What you return should match the data word for word, minus the images.

:: Task data ::

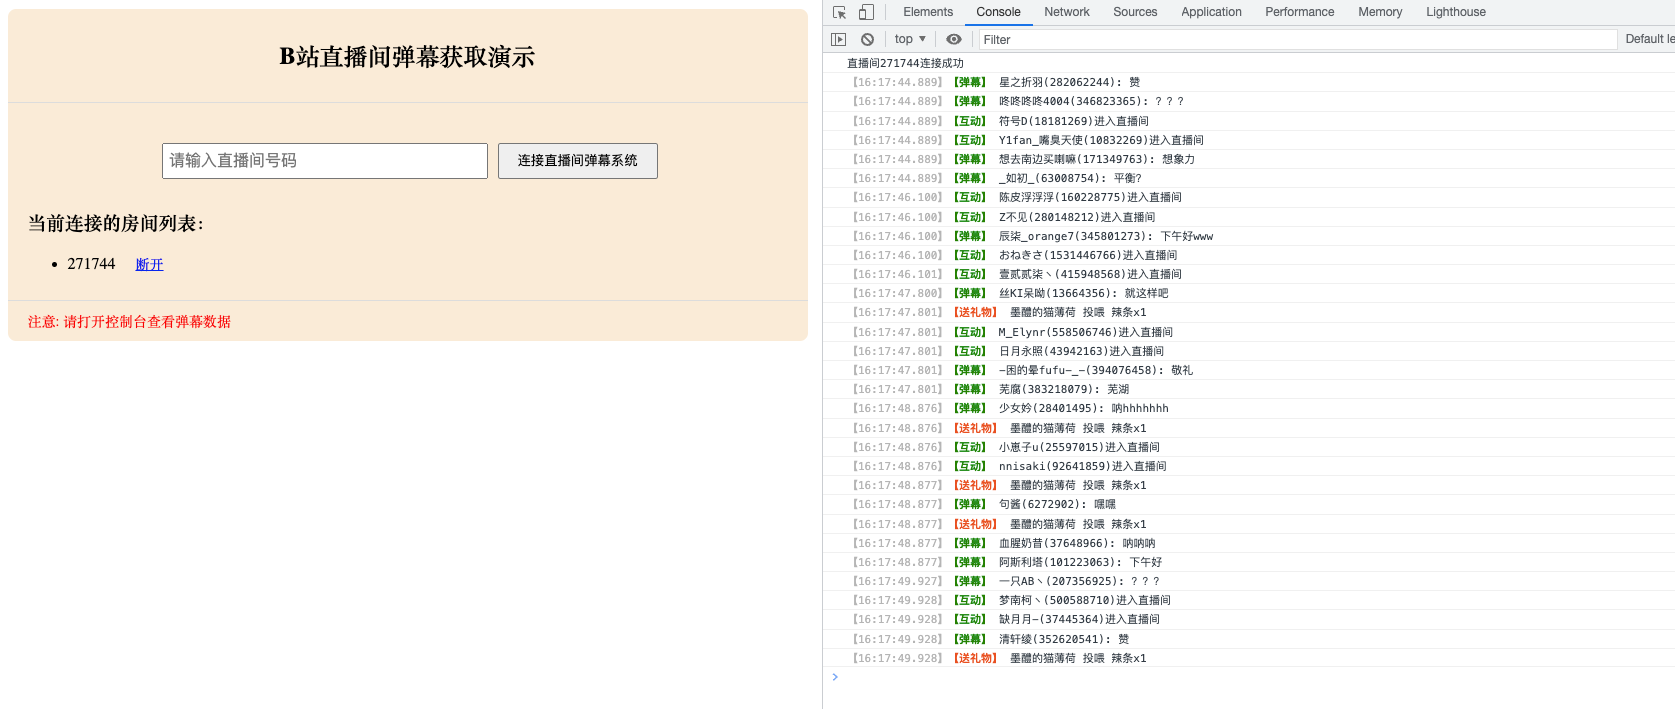
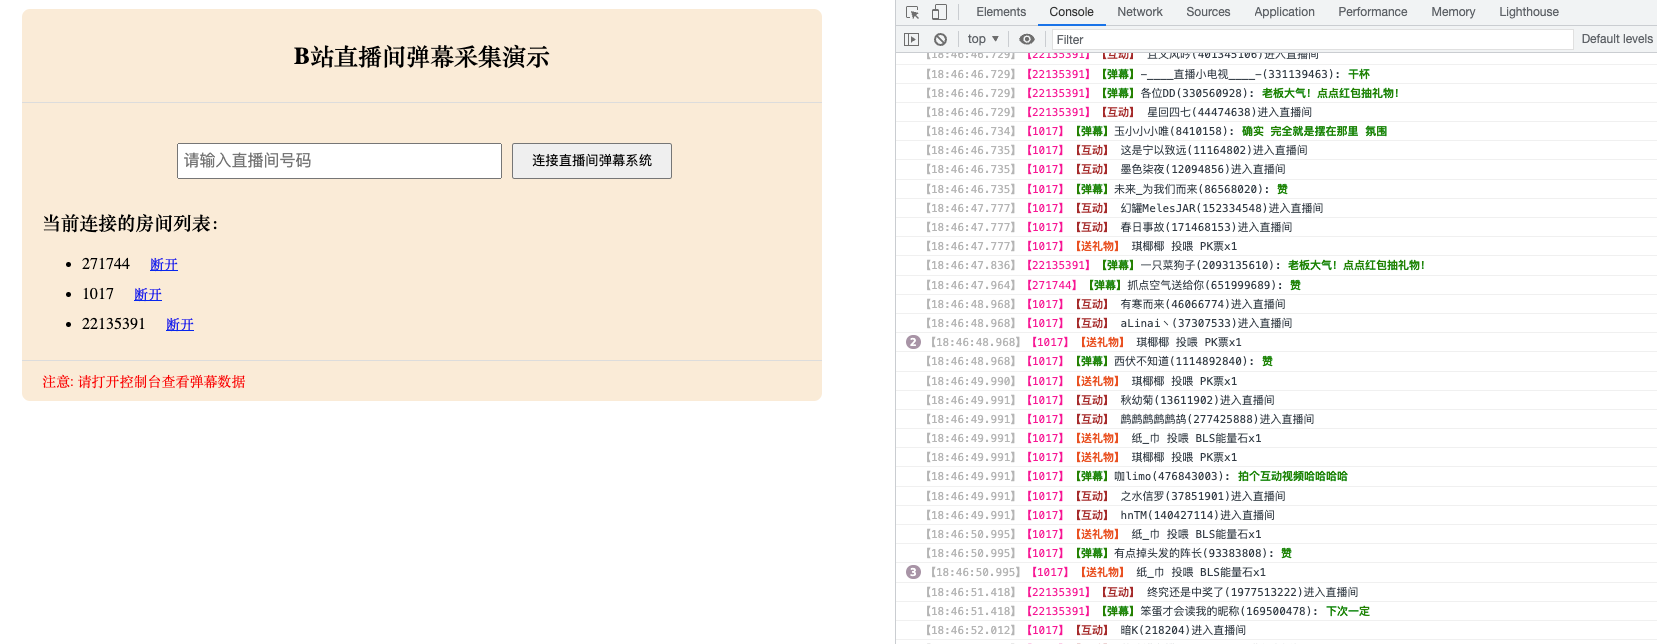
优化

Changed region(s): [[0.0, 0.0, 1.0, 0.9938], [0.1539, 0.0621, 0.3386, 0.1242]]

diff --git a/apps/demo/logger.js b/apps/demo/logger.js
@@ -1,18 +1,53 @@
 export default class Logger {
-    static debug(type, msg) {
-        console.debug(`%c【${now()}】%c【${type}】`, "color:#b5b5b5", "color: gray;font-weight: bold", msg)
+    static debug(rid, type, msg) {
+        console.debug(
+            `%c【${now()}】%c【${rid}】%c【${type}】`,
+            "color: #b5b5b5",
+            "color: deeppink",
+            "color: gray;font-weight: bold",
+            msg,
+        )
     }
 
-    static info(type, msg) {
-        console.log(`%c【${now()}】%c【${type}】`, "color:#b5b5b5", "color: green;font-weight: bold;", msg)
+    static info(rid, type, msg) {
+        console.log(
+            `%c【${now()}】%c【${rid}】%c【${type}】`,
+            "color: #b5b5b5",
+            "color: deeppink",
+            "color: brown;font-weight: bold;",
+            msg,
+        )
     }
 
-    static warn(type, msg) {
-        console.log(`%c【${now()}】%c【${type}】`, "color:#b5b5b5", "color: #E95020;font-weight: bold;", msg)
+    static warn(rid, type, msg) {
+        console.log(
+            `%c【${now()}】%c【${rid}】%c【${type}】`,
+            "color: #b5b5b5",
+            "color: deeppink",
+            "color: #E95020;font-weight: bold;",
+            msg,
+        )
     }
 
-    static error(type, msg) {
-        console.log(`%c【${now()}】%c【${type}】`, "color:#b5b5b5", "color: red;font-weight: bold;", msg)
+    static error(rid, type, msg) {
+        console.log(
+            `%c【${now()}】%c【${rid}】%c【${type}】`,
+            "color: #b5b5b5",
+            "color: deeppink",
+            "color: red;font-weight: bold;",
+            msg,
+        )
+    }
+
+    static printDanmaku(rid, danmaku) {
+        console.log(
+            `%c【${now()}】%c【${rid}】%c【弹幕】%c${danmaku.uname}(${danmaku.uid}): %c${danmaku.text}`,
+            "color: #b5b5b5",
+            "color: deeppink",
+            "color: green;font-weight: bold",
+            "",
+            "color: green;font-weight: bold",
+        )
     }
 }
 

diff --git a/apps/demo/events.js b/apps/demo/events.js
@@ -1,18 +1,19 @@
 import Logger from "./logger.js"
 
-export function onSocketOpen(detail) {
+export function onSocketOpen(options, detail) {
     console.log(`直播间${detail.rid}连接成功`)
 }
 
-export function onSocketClose(detail) {
+export function onSocketClose(options, detail) {
     console.log(`直播间${detail.rid}断开连接`)
 }
 
 /**
  * 监听【普通弹幕】: DANMU_MSG
+ * @param options
  * @param data
  */
-export function onDanmuMsg(data) {
+export function onDanmuMsg(options, data) {
     // 示例如下：
     // data.info = [
     //     [],
@@ -26,14 +27,15 @@ export function onDanmuMsg(data) {
         uname: data.info[2][1],
         text: data.info[1],
     }
-    Logger.info('弹幕', `${info.uname}(${info.uid}): ${info.text}`)
+    Logger.printDanmaku(options.rid, info)
 }
 
 /**
  * 监听【直播间互动文字】: INTERACT_WORD
+ * @param options
  * @param data
  */
-export function onInteractWordMsg(data) {
+export function onInteractWordMsg(options, data) {
     // 示例如下：
     // data.data = {
     //     contribution: {
@@ -74,14 +76,15 @@ export function onInteractWordMsg(data) {
         uid: data.data.uid,
         name: data.data.uname,
     }
-    Logger.info("互动",`${user.name}(${user.uid})进入直播间`)
+    Logger.info(options.rid, "互动",`${user.name}(${user.uid})进入直播间`)
 }
 
 /**
  * 监听【送礼物】: SEND_GIFT
+ * @param options
  * @param data
  */
-export function onSendGiftMsg(data) {
+export function onSendGiftMsg(options, data) {
     // 示例如下：
     // data.data = {
     //     action: "投喂",
@@ -161,5 +164,5 @@ export function onSendGiftMsg(data) {
         price: data.data.price,
         action: data.data.action,
     }
-    Logger.warn("送礼物", `${info.name} ${info.action} ${info.giftName}x${info.num}`)
+    Logger.warn(options.rid, "送礼物", `${info.name} ${info.action} ${info.giftName}x${info.num}`)
 }

diff --git a/apps/demo/app.js b/apps/demo/app.js
@@ -85,19 +85,19 @@ form.addEventListener('submit', async (evt) => {
             rooms.set(rid, socket)
             // 绑定事件
             socket.addEventListener('open', ({detail}) => {
-                onSocketOpen(detail)
+                onSocketOpen(socket.options, detail)
             })
             socket.addEventListener('close', ({detail}) => {
-                onSocketClose(detail)
+                onSocketClose(socket.options, detail)
             })
             socket.addEventListener('DANMU_MSG', ({detail}) => {
-                onDanmuMsg(detail)
+                onDanmuMsg(socket.options, detail)
             })
             socket.addEventListener('INTERACT_WORD', ({detail}) => {
-                onInteractWordMsg(detail)
+                onInteractWordMsg(socket.options, detail)
             })
             socket.addEventListener('SEND_GIFT', ({detail}) => {
-                onSendGiftMsg(detail)
+                onSendGiftMsg(socket.options, detail)
             })
 
             renderRoomList()
@@ -119,7 +119,7 @@ roomsEl.addEventListener('click', evt => {
 }, {capture: false})
 
 /**
- *
+ * 渲染房间列表
  */
 function renderRoomList() {
     const ul = document.querySelector('#rooms > ul')

diff --git a/apps/demo/style/app.css b/apps/demo/style/app.css
@@ -7,9 +7,9 @@ p {
 #app {
     position: relative;
     max-width: 800px;
+    min-width: 580px;
     background-color: antiquewhite;
     margin: 10px auto;
-    /*padding: 10px 20px 40px;*/
     border-radius: 8px;
 }
 #app > header {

:::

Solution below:
优化

Changed region(s): [[0.0, 0.0, 1.0, 0.9938], [0.1539, 0.0621, 0.3386, 0.1242]]

diff --git a/apps/demo/logger.js b/apps/demo/logger.js
@@ -1,18 +1,53 @@
 export default class Logger {
-    static debug(type, msg) {
-        console.debug(`%c【${now()}】%c【${type}】`, "color:#b5b5b5", "color: gray;font-weight: bold", msg)
+    static debug(rid, type, msg) {
+        console.debug(
+            `%c【${now()}】%c【${rid}】%c【${type}】`,
+            "color: #b5b5b5",
+            "color: deeppink",
+            "color: gray;font-weight: bold",
+            msg,
+        )
     }
 
-    static info(type, msg) {
-        console.log(`%c【${now()}】%c【${type}】`, "color:#b5b5b5", "color: green;font-weight: bold;", msg)
+    static info(rid, type, msg) {
+        console.log(
+            `%c【${now()}】%c【${rid}】%c【${type}】`,
+            "color: #b5b5b5",
+            "color: deeppink",
+            "color: brown;font-weight: bold;",
+            msg,
+        )
     }
 
-    static warn(type, msg) {
-        console.log(`%c【${now()}】%c【${type}】`, "color:#b5b5b5", "color: #E95020;font-weight: bold;", msg)
+    static warn(rid, type, msg) {
+        console.log(
+            `%c【${now()}】%c【${rid}】%c【${type}】`,
+            "color: #b5b5b5",
+            "color: deeppink",
+            "color: #E95020;font-weight: bold;",
+            msg,
+        )
     }
 
-    static error(type, msg) {
-        console.log(`%c【${now()}】%c【${type}】`, "color:#b5b5b5", "color: red;font-weight: bold;", msg)
+    static error(rid, type, msg) {
+        console.log(
+            `%c【${now()}】%c【${rid}】%c【${type}】`,
+            "color: #b5b5b5",
+            "color: deeppink",
+            "color: red;font-weight: bold;",
+            msg,
+        )
+    }
+
+    static printDanmaku(rid, danmaku) {
+        console.log(
+            `%c【${now()}】%c【${rid}】%c【弹幕】%c${danmaku.uname}(${danmaku.uid}): %c${danmaku.text}`,
+            "color: #b5b5b5",
+            "color: deeppink",
+            "color: green;font-weight: bold",
+            "",
+            "color: green;font-weight: bold",
+        )
     }
 }
 

diff --git a/apps/demo/events.js b/apps/demo/events.js
@@ -1,18 +1,19 @@
 import Logger from "./logger.js"
 
-export function onSocketOpen(detail) {
+export function onSocketOpen(options, detail) {
     console.log(`直播间${detail.rid}连接成功`)
 }
 
-export function onSocketClose(detail) {
+export function onSocketClose(options, detail) {
     console.log(`直播间${detail.rid}断开连接`)
 }
 
 /**
  * 监听【普通弹幕】: DANMU_MSG
+ * @param options
  * @param data
  */
-export function onDanmuMsg(data) {
+export function onDanmuMsg(options, data) {
     // 示例如下：
     // data.info = [
     //     [],
@@ -26,14 +27,15 @@ export function onDanmuMsg(data) {
         uname: data.info[2][1],
         text: data.info[1],
     }
-    Logger.info('弹幕', `${info.uname}(${info.uid}): ${info.text}`)
+    Logger.printDanmaku(options.rid, info)
 }
 
 /**
  * 监听【直播间互动文字】: INTERACT_WORD
+ * @param options
  * @param data
  */
-export function onInteractWordMsg(data) {
+export function onInteractWordMsg(options, data) {
     // 示例如下：
     // data.data = {
     //     contribution: {
@@ -74,14 +76,15 @@ export function onInteractWordMsg(data) {
         uid: data.data.uid,
         name: data.data.uname,
     }
-    Logger.info("互动",`${user.name}(${user.uid})进入直播间`)
+    Logger.info(options.rid, "互动",`${user.name}(${user.uid})进入直播间`)
 }
 
 /**
  * 监听【送礼物】: SEND_GIFT
+ * @param options
  * @param data
  */
-export function onSendGiftMsg(data) {
+export function onSendGiftMsg(options, data) {
     // 示例如下：
     // data.data = {
     //     action: "投喂",
@@ -161,5 +164,5 @@ export function onSendGiftMsg(data) {
         price: data.data.price,
         action: data.data.action,
     }
-    Logger.warn("送礼物", `${info.name} ${info.action} ${info.giftName}x${info.num}`)
+    Logger.warn(options.rid, "送礼物", `${info.name} ${info.action} ${info.giftName}x${info.num}`)
 }

diff --git a/apps/demo/app.js b/apps/demo/app.js
@@ -85,19 +85,19 @@ form.addEventListener('submit', async (evt) => {
             rooms.set(rid, socket)
             // 绑定事件
             socket.addEventListener('open', ({detail}) => {
-                onSocketOpen(detail)
+                onSocketOpen(socket.options, detail)
             })
             socket.addEventListener('close', ({detail}) => {
-                onSocketClose(detail)
+                onSocketClose(socket.options, detail)
             })
             socket.addEventListener('DANMU_MSG', ({detail}) => {
-                onDanmuMsg(detail)
+                onDanmuMsg(socket.options, detail)
             })
             socket.addEventListener('INTERACT_WORD', ({detail}) => {
-                onInteractWordMsg(detail)
+                onInteractWordMsg(socket.options, detail)
             })
             socket.addEventListener('SEND_GIFT', ({detail}) => {
-                onSendGiftMsg(detail)
+                onSendGiftMsg(socket.options, detail)
             })
 
             renderRoomList()
@@ -119,7 +119,7 @@ roomsEl.addEventListener('click', evt => {
 }, {capture: false})
 
 /**
- *
+ * 渲染房间列表
  */
 function renderRoomList() {
     const ul = document.querySelector('#rooms > ul')

diff --git a/apps/demo/style/app.css b/apps/demo/style/app.css
@@ -7,9 +7,9 @@ p {
 #app {
     position: relative;
     max-width: 800px;
+    min-width: 580px;
     background-color: antiquewhite;
     margin: 10px auto;
-    /*padding: 10px 20px 40px;*/
     border-radius: 8px;
 }
 #app > header {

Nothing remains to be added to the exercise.